Difference listings

━━━━━━━━━━━━━━━━━━━━

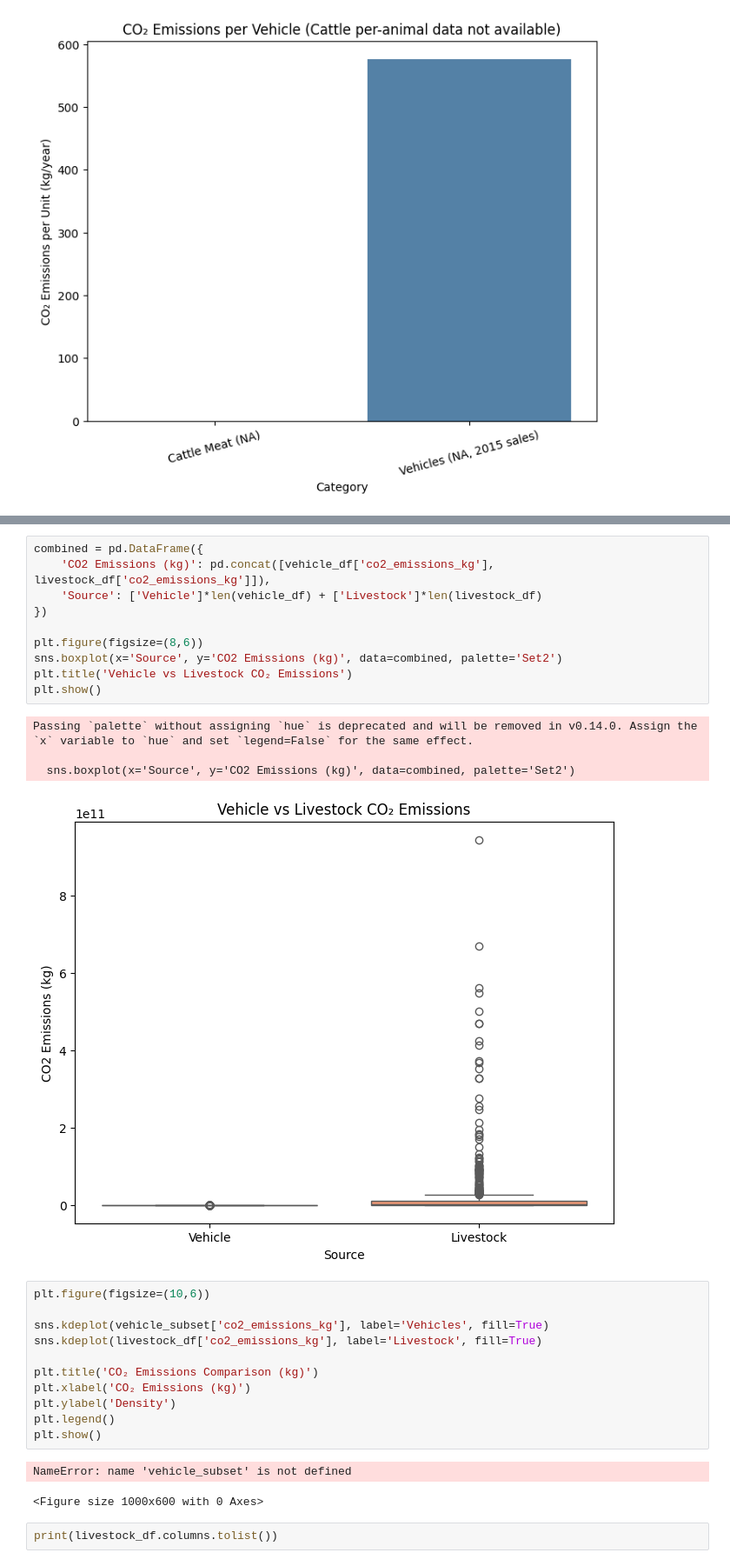
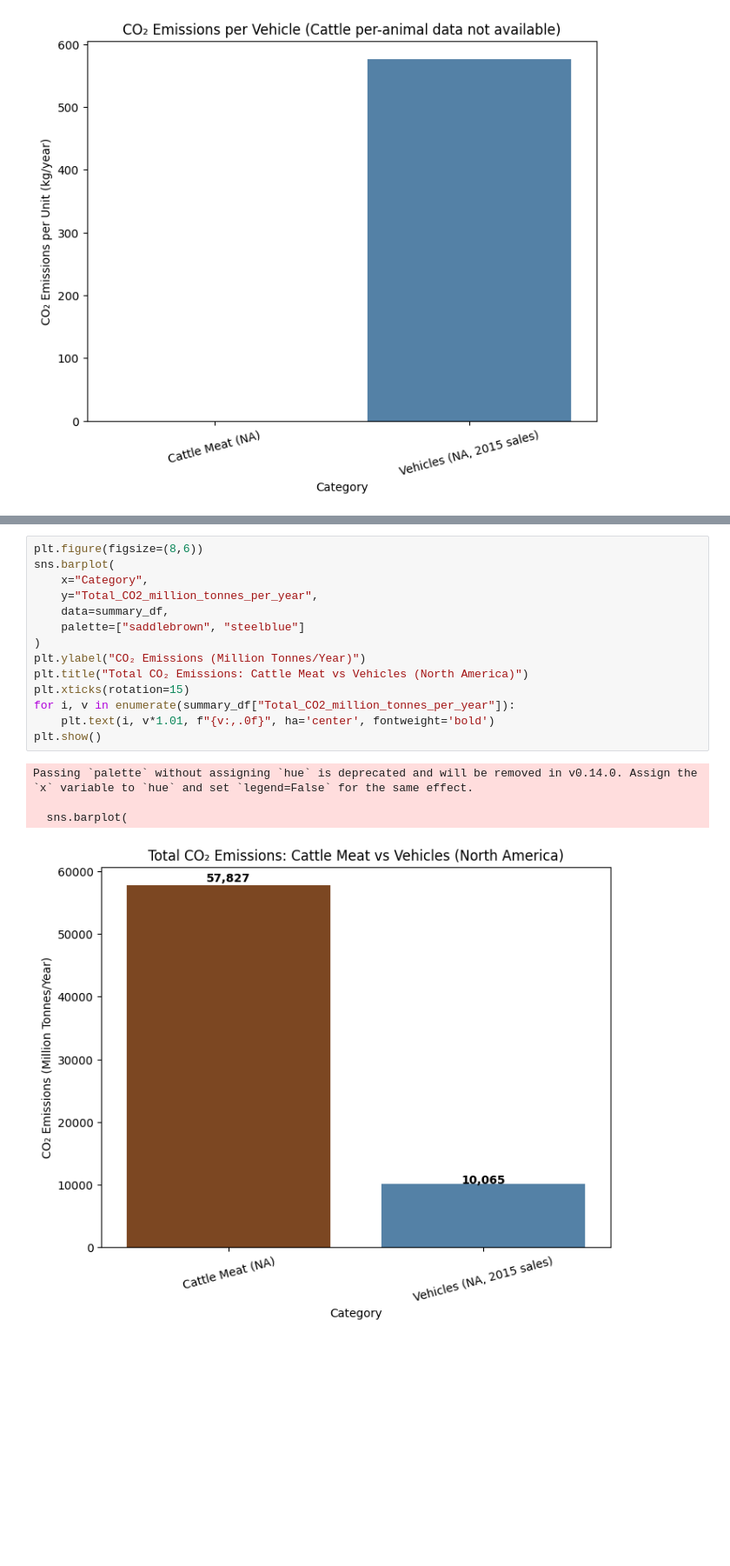
Before and after one commit to dfintel25/Emissions_Analysis_Capstone, a Jupyter notebook: notebooks/emission_comparison.ipynb, the cells around one changed output, grey strips where cells are left out. Shown at 87% size. Saved outputs shown, nothing was run; the diff lists cells and outputs as text; blank space fills up the shorter version.

Commit message:
testing a series of machine learning functions and visualizations

```diff
--- a/notebooks/emission_comparison.ipynb
+++ b/notebooks/emission_comparison.ipynb
@@ -248,31 +164,19 @@ KeyError: 'co2_emissions_kg'
-# %%
-combined = pd.DataFrame({
-    'CO2 Emissions (kg)': pd.concat([vehicle_df['co2_emissions_kg'], livestock_df['co2_emissions_kg']]),
-    'Source': ['Vehicle']*len(vehicle_df) + ['Livestock']*len(livestock_df)
-})
-
-plt.figure(figsize=(8,6))
-sns.boxplot(x='Source', y='CO2 Emissions (kg)', data=combined, palette='Set2')
-plt.title('Vehicle vs Livestock CO₂ Emissions')
-plt.show()
-# %% [output]
-Passing `palette` without assigning `hue` is deprecated and will be removed in v0.14.0. Assign the `x` variable to `hue` and set `legend=False` for the same effect.
-
-  sns.boxplot(x='Source', y='CO2 Emissions (kg)', data=combined, palette='Set2')
-[figure, removed]
-# %%
-plt.figure(figsize=(10,6))
-
-sns.kdeplot(vehicle_subset['co2_emissions_kg'], label='Vehicles', fill=True)
-sns.kdeplot(livestock_df['co2_emissions_kg'], label='Livestock', fill=True)
-
-plt.title('CO₂ Emissions Comparison (kg)')
-plt.xlabel('CO₂ Emissions (kg)')
-plt.ylabel('Density')
-plt.legend()
-plt.show()
-# %% [output]
-NameError: name 'vehicle_subset' is not defined
-<Figure size 1000x600 with 0 Axes>
-# %%
-print(livestock_df.columns.tolist())
+# %%
+plt.figure(figsize=(8,6))
+sns.barplot(
+    x="Category",
+    y="Total_CO2_million_tonnes_per_year",
+    data=summary_df,
+    palette=["saddlebrown", "steelblue"]
+)
+plt.ylabel("CO₂ Emissions (Million Tonnes/Year)")
+plt.title("Total CO₂ Emissions: Cattle Meat vs Vehicles (North America)")
+plt.xticks(rotation=15)
+for i, v in enumerate(summary_df["Total_CO2_million_tonnes_per_year"]):
+    plt.text(i, v*1.01, f"{v:,.0f}", ha='center', fontweight='bold')
+plt.show()
+# %% [output]
+Passing `palette` without assigning `hue` is deprecated and will be removed in v0.14.0. Assign the `x` variable to `hue` and set `legend=False` for the same effect.
+
+  sns.barplot(
+[figure, added]
```
Also changed, not shown: parts of 20 cells of this notebook.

━━━━━━━━━━━━━━━━━━━━

> [WORK TO BE COMPLETED]: Restate the entries above word for word, minus the pictures.

> [RESPONSE AREA]:
Before and after one commit to dfintel25/Emissions_Analysis_Capstone, a Jupyter notebook: notebooks/emission_comparison.ipynb, the cells around one changed output, grey strips where cells are left out. Shown at 87% size. Saved outputs shown, nothing was run; the diff lists cells and outputs as text; blank space fills up the shorter version.

Commit message:
testing a series of machine learning functions and visualizations

```diff
--- a/notebooks/emission_comparison.ipynb
+++ b/notebooks/emission_comparison.ipynb
@@ -248,31 +164,19 @@ KeyError: 'co2_emissions_kg'
-# %%
-combined = pd.DataFrame({
-    'CO2 Emissions (kg)': pd.concat([vehicle_df['co2_emissions_kg'], livestock_df['co2_emissions_kg']]),
-    'Source': ['Vehicle']*len(vehicle_df) + ['Livestock']*len(livestock_df)
-})
-
-plt.figure(figsize=(8,6))
-sns.boxplot(x='Source', y='CO2 Emissions (kg)', data=combined, palette='Set2')
-plt.title('Vehicle vs Livestock CO₂ Emissions')
-plt.show()
-# %% [output]
-Passing `palette` without assigning `hue` is deprecated and will be removed in v0.14.0. Assign the `x` variable to `hue` and set `legend=False` for the same effect.
-
-  sns.boxplot(x='Source', y='CO2 Emissions (kg)', data=combined, palette='Set2')
-[figure, removed]
-# %%
-plt.figure(figsize=(10,6))
-
-sns.kdeplot(vehicle_subset['co2_emissions_kg'], label='Vehicles', fill=True)
-sns.kdeplot(livestock_df['co2_emissions_kg'], label='Livestock', fill=True)
-
-plt.title('CO₂ Emissions Comparison (kg)')
-plt.xlabel('CO₂ Emissions (kg)')
-plt.ylabel('Density')
-plt.legend()
-plt.show()
-# %% [output]
-NameError: name 'vehicle_subset' is not defined
-<Figure size 1000x600 with 0 Axes>
-# %%
-print(livestock_df.columns.tolist())
+# %%
+plt.figure(figsize=(8,6))
+sns.barplot(
+    x="Category",
+    y="Total_CO2_million_tonnes_per_year",
+    data=summary_df,
+    palette=["saddlebrown", "steelblue"]
+)
+plt.ylabel("CO₂ Emissions (Million Tonnes/Year)")
+plt.title("Total CO₂ Emissions: Cattle Meat vs Vehicles (North America)")
+plt.xticks(rotation=15)
+for i, v in enumerate(summary_df["Total_CO2_million_tonnes_per_year"]):
+    plt.text(i, v*1.01, f"{v:,.0f}", ha='center', fontweight='bold')
+plt.show()
+# %% [output]
+Passing `palette` without assigning `hue` is deprecated and will be removed in v0.14.0. Assign the `x` variable to `hue` and set `legend=False` for the same effect.
+
+  sns.barplot(
+[figure, added]
```
Also changed, not shown: parts of 20 cells of this notebook.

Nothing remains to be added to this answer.